One by one our wild geese returned over the weekend. Jonjo came back by bus from Kildare and we picked him up from the bus station at the airport and were relieved to find him sober and happy to have made it through his visit home without falling off the wagon, the glint in his eye suggesting that he might reward himself with a trip to booze-ville when we get back to London. Brendan was in great spirits arriving at Heuston looking even more like Santa Claus, this time with a big sweater that looked handmade and a wide grin that most certainly came from home. He was full of news from Limerick about all the new additions to the clan, he had been out on Saturday night for a few drinks with his brothers but none of them including Brendan had the staying power of old when they used to stop out all night long. He was in bed by ten and up early on Sunday helping his mother with the dinner before bidding fond farewells and promises of a swift return from Colbert Station. Maeve was back from her Thelma-and-Louise road trip to Cavan and we picked up Mary from Cabra who was waiting at her mother’s door with arms full of seasonally wrapped parcels to take back to London. On the way we picked up John from the Belfast train and we would be putting on a train at Holyhead to the rest of his family in Liverpool on the way back.

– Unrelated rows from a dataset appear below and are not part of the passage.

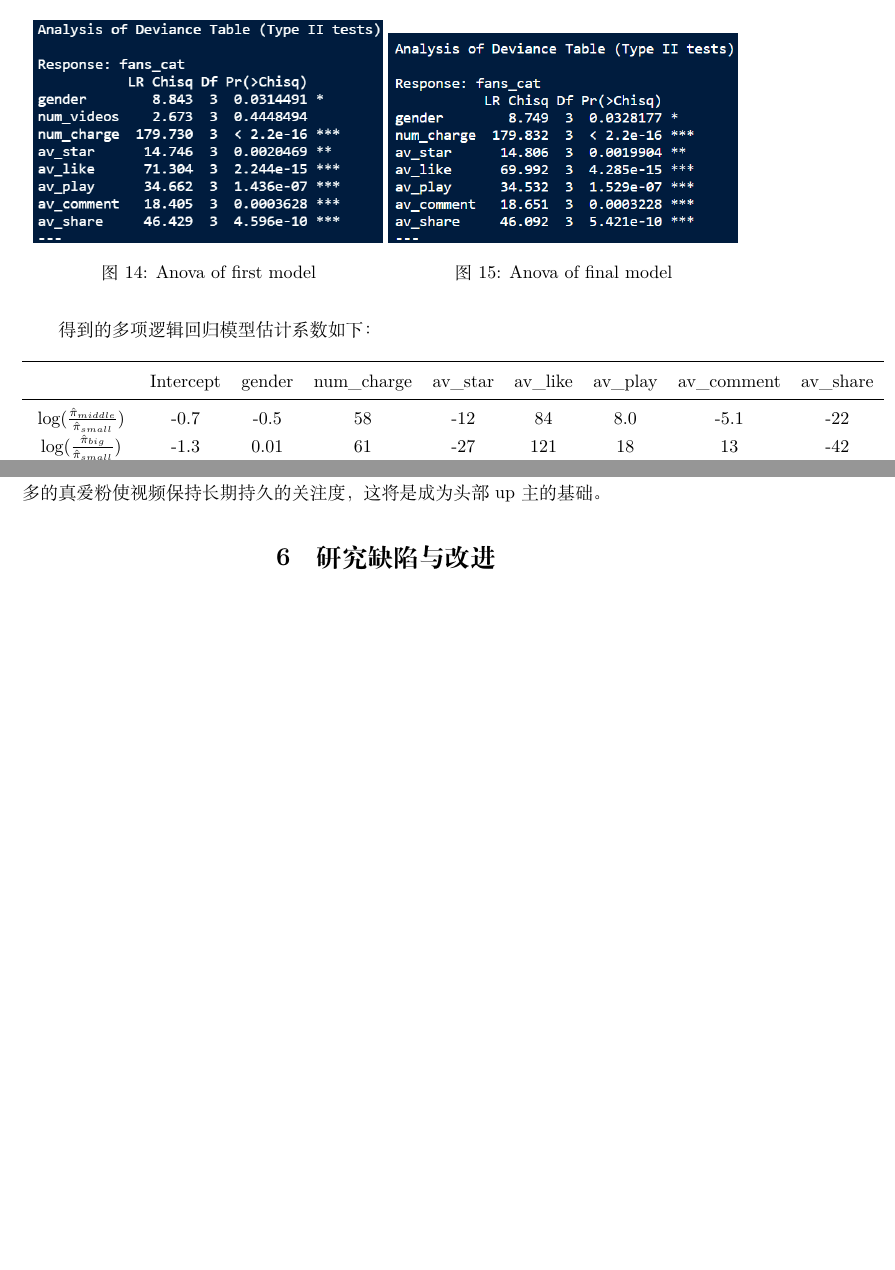
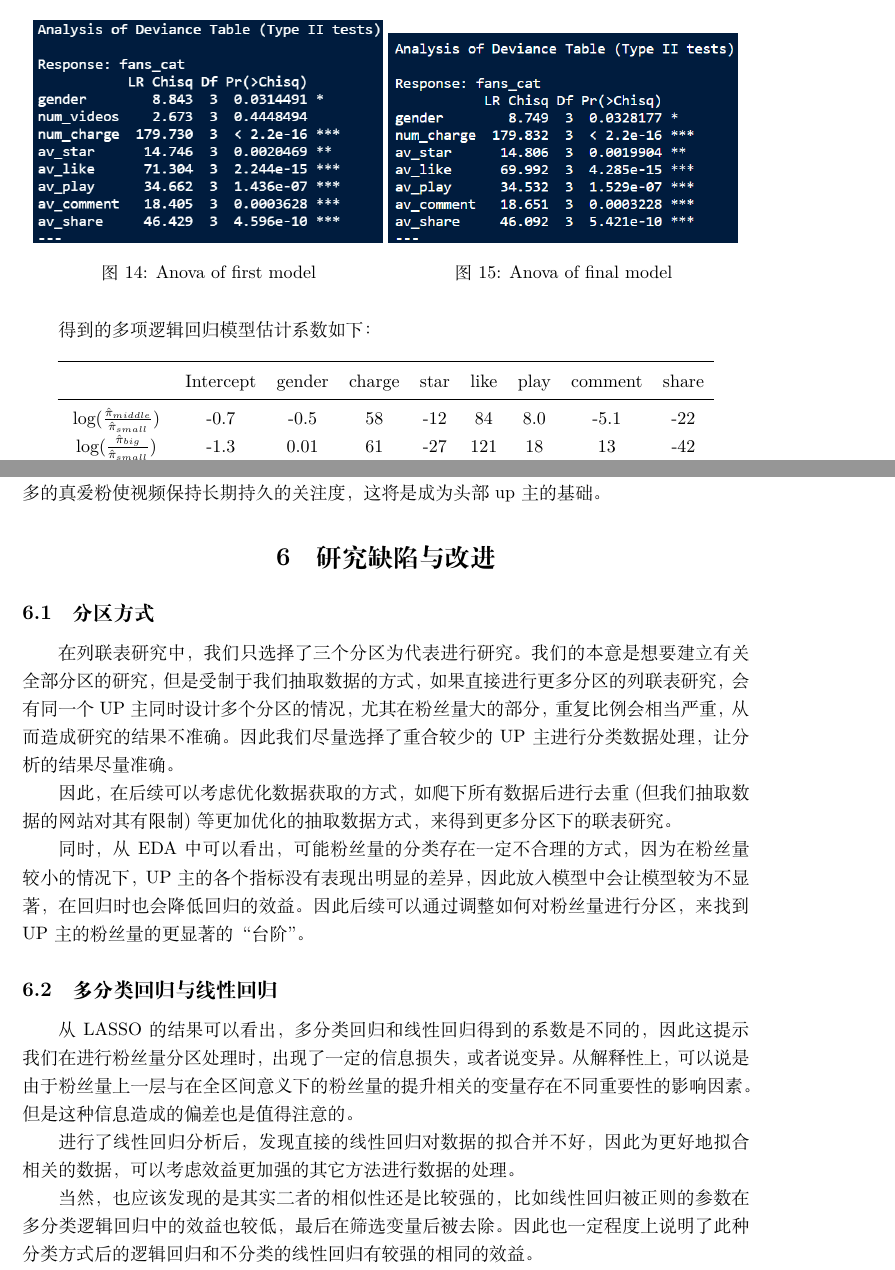
Before and after one commit to Toby-X/CDA_Weiyang, a LaTeX document (bilibili.tex): two parts of pages 10 and 11 of 11, joined at a grey line, cut so that both start at the same text, the shorter picture padded with empty space. Compiled offline with XeLaTeX.

Commit message:
finish xzy part

```diff
--- a/bilibili.tex
+++ b/bilibili.tex
@@ -368,8 +368,8 @@ p-value=0.44，说明可以保留简便的模型，即去除视频数的模型
     \centering
     \begin{tabular}{ccccccccc}
         \toprule
-          & Intercept & gender & num\_charge & av\_star
-          & av\_like & av\_play & av\_comment & av\_share\\
+          & Intercept & gender & charge & star
+          & like & play & comment & share\\
         \midrule
           $\log(\frac{\hat\pi_{middle}}{\hat\pi_{small}})$
           & -0.7 & -0.5 & 58 & -12
@@ -423,6 +423,23 @@ p-value=0.44，说明可以保留简便的模型，即去除视频数的模型
 础。
 
 \section{研究缺陷与改进}
-
+\subsection{分区方式}
+在列联表研究中，我们只选择了三个分区为代表进行研究。我们的本意是想要建立有关全部分区的研究，但是受制于
+我们抽取数据的方式，如果直接进行更多分区的列联表研究，会有同一个UP主同时设计多个分区的情况，尤其在粉丝量
+大的部分，重复比例会相当严重，从而造成研究的结果不准确。因此我们尽量选择了重合较少的UP主进行分类数据处理，
+让分析的结果尽量准确。\\
+\indent 因此，在后续可以考虑优化数据获取的方式，如爬下所有数据后进行去重(但我们抽取数据的网站对其有限制)等
+更加优化的抽取数据方式，来得到更多分区下的联表研究。\\
+\indent 同时，从EDA中可以看出，可能粉丝量的分类存在一定不合理的方式，因为在粉丝量较小的情况下，UP主的各个
+指标没有表现出明显的差异，因此放入模型中会让模型较为不显著，在回归时也会降低回归的效益。因此后续可以通过调整
+如何对粉丝量进行分区，来找到UP主的粉丝量的更显著的“台阶”。
+\subsection{多分类回归与线性回归}
+从LASSO的结果可以看出，多分类回归和线性回归得到的系数是不同的，因此这提示我们在进行粉丝量分区处理时，出现了
+一定的信息损失，或者说变异。从解释性上，可以说是由于粉丝量上一层与在全区间意义下的粉丝量的提升相关的变量存在
+不同重要性的影响因素。但是这种信息造成的偏差也是值得注意的。\\
+\indent 进行了线性回归分析后，发现直接的线性回归对数据的拟合并不好，因此为更好地拟合相关的数据，可以考虑效益
+更加强的其它方法进行数据的处理。\\
+\indent 当然，也应该发现的是其实二者的相似性还是比较强的，比如线性回归被正则的参数在多分类逻辑回归中的效益
+也较低，最后在筛选变量后被去除。因此也一定程度上说明了此种分类方式后的逻辑回归和不分类的线性回归有较强的相同的效益。
 
 \end{document}
```
Also changed, not shown: bilibili.pdf, bilibili.tex (4 more changed lines), 6 other files.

On Sunday with everyone back from their travels we went to The Island View Hotel in Malahide for their fantastic carvery lunch. Even Spud surfaced from his bed where he had hibernated for much of the week saying how great it had been to get away from all the cares of the world. Bob and Rob were happy too sitting quietly smiling away to themselves, one with a pint of Guinness the other happy to be dry. Another cousin of mine turned up to say hello and had the ladies swooning, facing their (very) personal questions with a rather strained grin. When we were leaving we had to drive a couple of miles to catch up with Rob who had stepped out for home ahead of us along the strand.
We had one last dip in the hotel swimming pool and Jacuzzi and I was re-educated about my preposterous belief that the name came from the French word J’accuse, meaning to blame someone else for farting in the bath. Apparently there were two Italian brothers of that name who invented the contraption. Who knew? One more trip to JC’s to get ham, cheese and bread for sandwiches in the morning and we were met by one of the management team who took our picture for their website and thanked us for our generosity donating the turkey to the St. Vincent de Paul charity. What would we do with a 50lb turkey anyway? It would have cost more money than we had left after paying the heating bill to cook it and stuff it.